Oregon To Recognize Out-Of-State Same Sex Marriages


Unlike its neighbors Washington and California, Oregon is not yet among those states that recognize same-sex marriage for its own residents. However, it will now recognize such marriages performed in states where same-sex marriage is legal:

Gay couples can’t get married in Oregon, but state agencies must begin recognizing same-sex unions performed in other counties, according to a directive issued this week.

In a legal opinion delivered Wednesday, Oregon Deputy Attorney General Mary Williams wrote that state agencies can recognize marriages performed in other jurisdictions, even though the Oregon constitution defines marriage as between one man and one woman.

After the Supreme Court struck down the federal Defense of Marriage Act this year, not recognizing marriages conducted in other jurisdictions “would likely violate the federal Constitution,” Williams wrote.

In a memo sent to state agencies, Department of Administrative Services Director Michael Jordan said the opinion means that state agencies “must recognize all out-of-state marriages for the purposes of administering state programs.”

Oregon courts have ruled in the past that out-of-state marriages not allowed under state law — namely common-law marriages — should still be recognized, Williams said in her opinion.

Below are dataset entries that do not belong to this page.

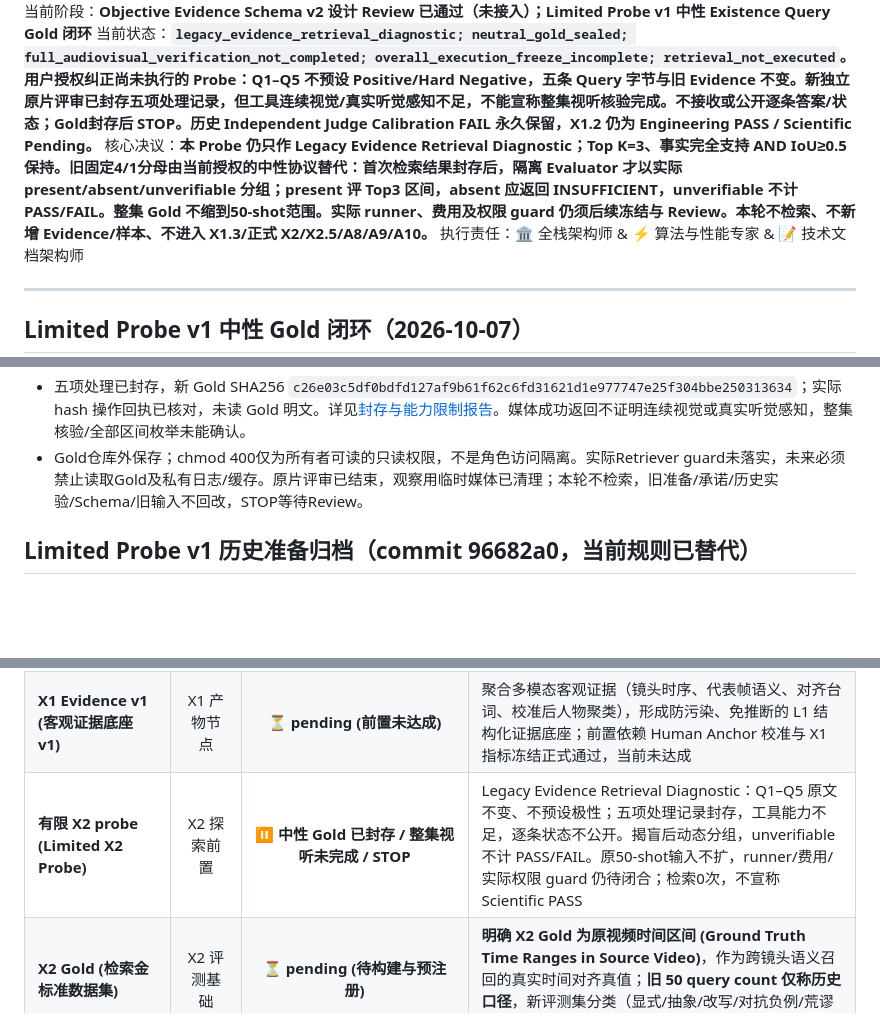
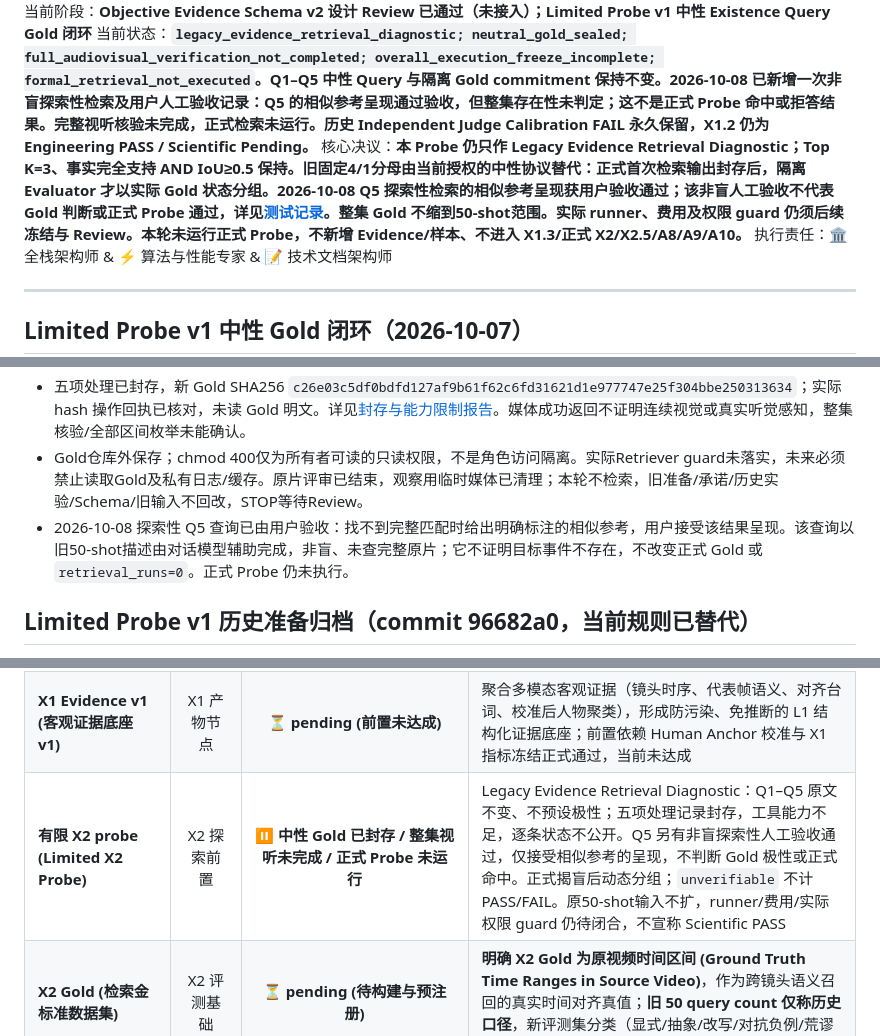
Before and after one commit to younuoqiqi1/shuzhi-mcn-admin, a Markdown page: PROGRESS.md, 3 parts joined by grey strips. GitHub-like rendering; blank space fills up the shorter version.

Commit message:
docs: distinguish Q5 exploratory acceptance from formal probe

```diff
--- a/PROGRESS.md
+++ b/PROGRESS.md
@@ -4,7 +4,7 @@
 当前分支：`agent-poc/a1-contracts`
 当前阶段：**Objective Evidence Schema v2 设计 Review 已通过（未接入）；Limited Probe v1 中性 Existence Query Gold 闭环**
-当前状态：**`legacy_evidence_retrieval_diagnostic; neutral_gold_sealed; full_audiovisual_verification_not_completed; overall_execution_freeze_incomplete; retrieval_not_executed`。用户授权纠正尚未执行的 Probe：Q1–Q5 不预设 Positive/Hard Negative，五条 Query 字节与旧 Evidence 不变。新独立原片评审已封存五项处理记录，但工具连续视觉/真实听觉感知不足，不能宣称整集视听核验完成。不接收或公开逐条答案/状态；Gold封存后 STOP。历史 Independent Judge Calibration FAIL 永久保留，X1.2 仍为 Engineering PASS / Scientific Pending。**
-核心决议：**本 Probe 仍只作 Legacy Evidence Retrieval Diagnostic；Top K=3、事实完全支持 AND IoU≥0.5 保持。旧固定4/1分母由当前授权的中性协议替代：首次检索结果封存后，隔离 Evaluator 才以实际 present/absent/unverifiable 分组；present 评 Top3 区间，absent 应返回 INSUFFICIENT，unverifiable 不计 PASS/FAIL。整集 Gold 不缩到50-shot范围。实际 runner、费用及权限 guard 仍须后续冻结与 Review。本轮不检索、不新增 Evidence/样本、不进入 X1.3/正式 X2/X2.5/A8/A9/A10。**
+当前状态：**`legacy_evidence_retrieval_diagnostic; neutral_gold_sealed; full_audiovisual_verification_not_completed; overall_execution_freeze_incomplete; formal_retrieval_not_executed`。Q1–Q5 中性 Query 与隔离 Gold commitment 保持不变。2026-10-08 已新增一次非盲探索性检索及用户人工验收记录：Q5 的相似参考呈现通过验收，但整集存在性未判定；这不是正式 Probe 命中或拒答结果。完整视听核验未完成，正式检索未运行。历史 Independent Judge Calibration FAIL 永久保留，X1.2 仍为 Engineering PASS / Scientific Pending。**
+核心决议：**本 Probe 仍只作 Legacy Evidence Retrieval Diagnostic；Top K=3、事实完全支持 AND IoU≥0.5 保持。旧固定4/1分母由当前授权的中性协议替代：正式首次检索输出封存后，隔离 Evaluator 才以实际 Gold 状态分组。2026-10-08 Q5 探索性检索的相似参考呈现获用户验收通过；该非盲人工验收不代表 Gold 判断或正式 Probe 通过，详见[测试记录](docs/agent-poc/exploratory-retrieval-human-acceptance-2026-10-08.md)。整集 Gold 不缩到50-shot范围。实际 runner、费用及权限 guard 仍须后续冻结与 Review。本轮未运行正式 Probe，不新增 Evidence/样本、不进入 X1.3/正式 X2/X2.5/A8/A9/A10。**
 执行责任：🏛️ 全栈架构师 & ⚡ 算法与性能专家 & 📝 技术文档架构师
 
 ---
@@ -16,6 +16,7 @@
 - 新独立评审不读旧 Gold、Evidence、旧评审日志或检索结果。Gold 明文及私有日志保持仓库外；公开只登记承诺、实际能力/覆盖与五项处理完成摘要，不显示逐条 Gold 状态或数量。Retriever 不得继承本会话/评审会话，实际权限隔离须在后续运行前落实。
 - 五项处理已封存，新 Gold SHA256 `c26e03c5df0bdfd127af9b61f62c6fd31621d1e977747e25f304bbe250313634`；实际 hash 操作回执已核对，未读 Gold 明文。详见[封存与能力限制报告](docs/agent-poc/limited-x2-existence-gold/GOLD-CLOSURE-REPORT.md)。媒体成功返回不证明连续视觉或真实听觉感知，整集核验/全部区间枚举未能确认。
 - Gold仓库外保存；chmod 400仅为所有者可读的只读权限，不是角色访问隔离。实际Retriever guard未落实，未来必须禁止读取Gold及私有日志/缓存。原片评审已结束，观察用临时媒体已清理；本轮不检索，旧准备/承诺/历史实验/Schema/旧输入不回改，STOP等待Review。
+- 2026-10-08 探索性 Q5 查询已由用户验收：找不到完整匹配时给出明确标注的相似参考，用户接受该结果呈现。该查询以旧50-shot描述由对话模型辅助完成，非盲、未查完整原片；它不证明目标事件不存在，不改变正式 Gold 或 `retrieval_runs=0`。正式 Probe 仍未执行。
 
 ## Limited Probe v1 历史准备归档（commit 96682a0，当前规则已替代）
 
@@ -71,7 +72,7 @@
 | **Human Anchor 校准指标预注册** | X1 校准前置 | ✅ **Calibration 指标已冻结** | Human Anchor 各项公式、分母、unknown/missing/failed、CI 及 PASS/FAIL/INCONCLUSIVE 见 `docs/agent-poc/human-anchor-calibration/preregistration.md`。这不是 X1 全量 Scientific Gate；X1 正式门槛仍待预注册 |
 | **Objective Evidence Schema v2** | L1 契约设计 | ✅ **design approved（未接入）** | 用户Review已通过设计；内容类型、boundary/usability分离、状态/事件、key_objects、匿名人物与OCR/ASR/Speaker。人物数optional。运行Schema与冻结Anchor未改，未迁移/生成v2 Evidence；本Probe使用旧快照，不验证v2能力 |
 | **X1 Evidence v1 (客观证据底座 v1)** | X1 产物节点 | ⏳ **pending (前置未达成)** | 聚合多模态客观证据（镜头时序、代表帧语义、对齐台词、校准后人物聚类），形成防污染、免推断的 L1 结构化证据底座；前置依赖 Human Anchor 校准与 X1 指标冻结正式通过，当前未达成 |
-| **有限 X2 probe (Limited X2 Probe)** | X2 探索前置 | ⏸️ **中性 Gold 已封存 / 整集视听未完成 / STOP** | Legacy Evidence Retrieval Diagnostic：Q1–Q5 原文不变、不预设极性；五项处理记录封存，工具能力不足，逐条状态不公开。揭盲后动态分组，unverifiable 不计 PASS/FAIL。原50-shot输入不扩，runner/费用/实际权限 guard 仍待闭合；检索0次，不宣称 Scientific PASS |
+| **有限 X2 probe (Limited X2 Probe)** | X2 探索前置 | ⏸️ **中性 Gold 已封存 / 整集视听未完成 / 正式 Probe 未运行** | Legacy Evidence Retrieval Diagnostic：Q1–Q5 原文不变、不预设极性；五项处理记录封存，工具能力不足，逐条状态不公开。Q5 另有非盲探索性人工验收通过，仅接受相似参考的呈现，不判断 Gold 极性或正式命中。正式揭盲后动态分组；`unverifiable` 不计 PASS/FAIL。原50-shot输入不扩，runner/费用/实际权限 guard 仍待闭合，不宣称 Scientific PASS |
 | **X2 Gold (检索金标准数据集)** | X2 评测基础 | ⏳ **pending (待构建与预注册)** | **明确 X2 Gold 为原视频时间区间 (Ground Truth Time Ranges in Source Video)**，作为跨镜头语义召回的真实时间对齐真值；**旧 50 query count 仅称历史口径**，新评测集分类（显式/抽象/改写/对抗负例/荒谬输入）、具体样本量及时间区间真值待后续正式预注册 |
 | **X2 Semantic Retrieval Benchmark (主评)** | X2 主评节点 | 🛑 **未获准 / 冻结中 (需等待 X1 正式通过与 X2 Gold 就绪)** | 多类别需求盲测检索、跨镜头时序召回准确率及 INSUFFICIENT 拒识率验证；**旧 X2 阈值及旧 50 query 仅称历史口径，新阈值待预注册**；主评测当前严格未获准，维持冻结 |
 | **X2.5 Persona / Plan (角色与编导盲测)** | X2.5 节点 | 🛑 **未获准 / 冻结中** | 后续最低设计 2 Persona × 5 Topic；Agent 接收匿名 Persona 卡生成条件化 Plan，Persona 标签映射对 Agent 与独立评审隐藏；评审盲判 Persona 归属并核验证据支持和事实错误；当前未获准且不执行 |
```
Also changed, not shown: other parts of PROGRESS.md (+1 -1 lines), docs/agent-poc/poc-revalidation-handoff.md (+1 -1 lines), 1 other file.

A “traditional marriage” amendment was ratified by Oregon voters in 2004, but there have been several advances in the marriage equality fight since then. In 2008, the state legalize civil unions for gay and lesbian couples and there is currently an effort underway to get a ballot initiative legalizing same-sex marriage on the ballot in 2014. That effort should get a shot in the arm from this decision. After all, if an Oregon resident can travel north to Washington or south to California, marry their same-sex partner legal in either of those jurisdictions, and then return home and have their marriage legally recognize, then there really isn’t a rational argument against allowing them to get married in Oregon.

FILED UNDER: Gender Issues, US Politics, , , , , , ,
Doug Mataconis
About Doug Mataconis
Doug Mataconis held a B.A. in Political Science from Rutgers University and J.D. from George Mason University School of Law. He joined the staff of OTB in May 2010 and contributed a staggering 16,483 posts before his retirement in January 2020. He passed far too young in July 2021.


  1. rudderpedals says:

    Full faith & credit FTW

  2. al-Ameda says:

    Oregon has an independent streak – similar in some ways to the New England style found in Vermont, New Hampshire or Maine. There really is no reason why liberal-libertarianism could not thrive in Oregon. Politics in Oregon can at times resemble the (almost-gone) liberal Republican style – sensible fiscal policies, respect for civil liberties and civil rights, and policies that promote environmental stewardship.

    It’s not surprising that that approach is not popular in much of America – it’s too practical.